This year’s Cookie Walk will begin at 9 a.m. Friday, Dec. 6, in First United Methodist Church Family Life Center, and continue until noon or until all the cookies are gone, whichever comes first.

Cookie connoisseurs with a craving for a particular flavor or treat will want to get there early as specialty treats go especially fast. 

Simply grab a container on the way in, walk around tables laden with baked goods, and select from the variety of yummy treats. Cookies once again will cost just $5 per pound.

All cookies are donated for the sale by CASA volunteers and board, local civic organizations, school groups and individuals, and are generally as diverse and sweet as those providing them, but additional contributions are always welcome.

“We want tons of cookies. If someone wants to bake some to donate, they will be more than welcome. Just bring them by,” said Gina Law, executive director for Lake Country CASA.

To volunteer to provide home-baked cookies for the Dec. 6 event, drop them off at the Lake Country CASA office at 218 Connally St. on Thursday, Dec. 5, or stop by FUMC Friday, Dec. 5 before the walk begins. CASA staff, advocates, board and other volunteers will be on hand in the Family Life Center beginning around 7 a.m. Friday to accept cookie donations and to get everything set up.

One child who accompanied a parent to the Cookie Walk to help select items for their family described the vast array of snacks as “like a fairy land.” In the morning, the aromas and scene bring to mind delightful sweets featured in the Tchaikovsky Christmas ballet, “The Nutcracker.”

All proceeds from the Cookie Walk will go to help children represented by Lake Country CASA. The funds go toward those little extras CASA’s children can’t afford, and provides additional funding to keep the program going, including training of volunteers to represent children and office supplies.

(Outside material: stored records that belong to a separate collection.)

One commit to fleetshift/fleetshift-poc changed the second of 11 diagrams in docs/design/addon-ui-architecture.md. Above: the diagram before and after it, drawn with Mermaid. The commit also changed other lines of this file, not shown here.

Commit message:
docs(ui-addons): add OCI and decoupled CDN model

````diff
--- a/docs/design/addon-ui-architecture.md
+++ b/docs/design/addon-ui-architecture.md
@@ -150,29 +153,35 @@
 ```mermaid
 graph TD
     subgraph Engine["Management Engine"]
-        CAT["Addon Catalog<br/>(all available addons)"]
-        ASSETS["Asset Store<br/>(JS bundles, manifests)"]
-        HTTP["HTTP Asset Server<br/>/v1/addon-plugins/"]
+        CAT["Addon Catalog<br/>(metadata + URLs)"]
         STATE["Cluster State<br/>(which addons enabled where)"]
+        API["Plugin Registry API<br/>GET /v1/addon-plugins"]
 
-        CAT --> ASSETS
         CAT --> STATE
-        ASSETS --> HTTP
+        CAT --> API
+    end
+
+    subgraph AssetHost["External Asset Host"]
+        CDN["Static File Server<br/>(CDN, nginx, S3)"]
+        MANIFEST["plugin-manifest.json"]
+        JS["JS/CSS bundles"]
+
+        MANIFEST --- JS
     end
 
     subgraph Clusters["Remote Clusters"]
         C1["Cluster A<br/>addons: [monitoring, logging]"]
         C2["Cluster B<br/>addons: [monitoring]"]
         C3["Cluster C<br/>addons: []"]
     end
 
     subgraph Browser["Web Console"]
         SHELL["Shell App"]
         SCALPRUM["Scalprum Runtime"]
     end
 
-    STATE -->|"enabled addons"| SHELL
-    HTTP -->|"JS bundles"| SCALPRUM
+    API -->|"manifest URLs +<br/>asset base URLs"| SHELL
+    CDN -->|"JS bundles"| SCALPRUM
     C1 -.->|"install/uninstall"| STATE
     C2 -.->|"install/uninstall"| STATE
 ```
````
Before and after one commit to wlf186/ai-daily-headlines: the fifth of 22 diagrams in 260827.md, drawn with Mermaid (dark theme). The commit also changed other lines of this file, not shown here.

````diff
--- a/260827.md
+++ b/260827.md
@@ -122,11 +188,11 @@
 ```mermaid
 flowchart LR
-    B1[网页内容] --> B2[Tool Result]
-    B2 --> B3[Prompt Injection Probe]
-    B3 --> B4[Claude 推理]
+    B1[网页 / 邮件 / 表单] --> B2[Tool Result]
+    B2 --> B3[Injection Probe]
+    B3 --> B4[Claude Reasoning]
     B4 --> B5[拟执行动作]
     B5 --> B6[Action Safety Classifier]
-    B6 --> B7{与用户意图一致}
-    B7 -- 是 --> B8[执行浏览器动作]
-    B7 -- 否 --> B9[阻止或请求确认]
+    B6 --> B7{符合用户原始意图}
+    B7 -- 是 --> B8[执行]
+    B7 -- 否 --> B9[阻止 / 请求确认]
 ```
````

As of Monday, Dec. 1, Lake Country CASA had served 138 children in its three county service area, including 60 from Hopkins County. The rest are children served in Franklin and Rains counties.

“Some are removed for financial reasons — some parents just need a little help getting their kiddoes back. Others are in bad, even dangerous situations,” Law explained. “This isn’t just a cookie walk, it’s an awareness campaign too.”

While the program doesn’t have quite as many children on its list this year as in some past years (a whopping 249, 91 from Hopkins County in 2010) — a good thing considering that means fewer children in the area removed from their homes due to abuse and neglect — CASA is already serving eight more children total and five more in Hopkins County than just one year ago. And, unfortunatley, current in-take reports project more children will be entrusted to CASA by the end of the year, according to Law.

More volunteers to serve as advocates for children in court via the CASA program are always welcomed and needed.

“We have some really good volunteers. They often take on more than one case. Some have three and four cases. They are the unsung heroes of the whole system,” Law said.

That’s still a large case load and a lot of work for a limited number of CASA volunteers. That’s why CASA always welcomes additional volunteers committed to representing children who are “in the system,” to ensure the children’s best interests are met or at least recommended.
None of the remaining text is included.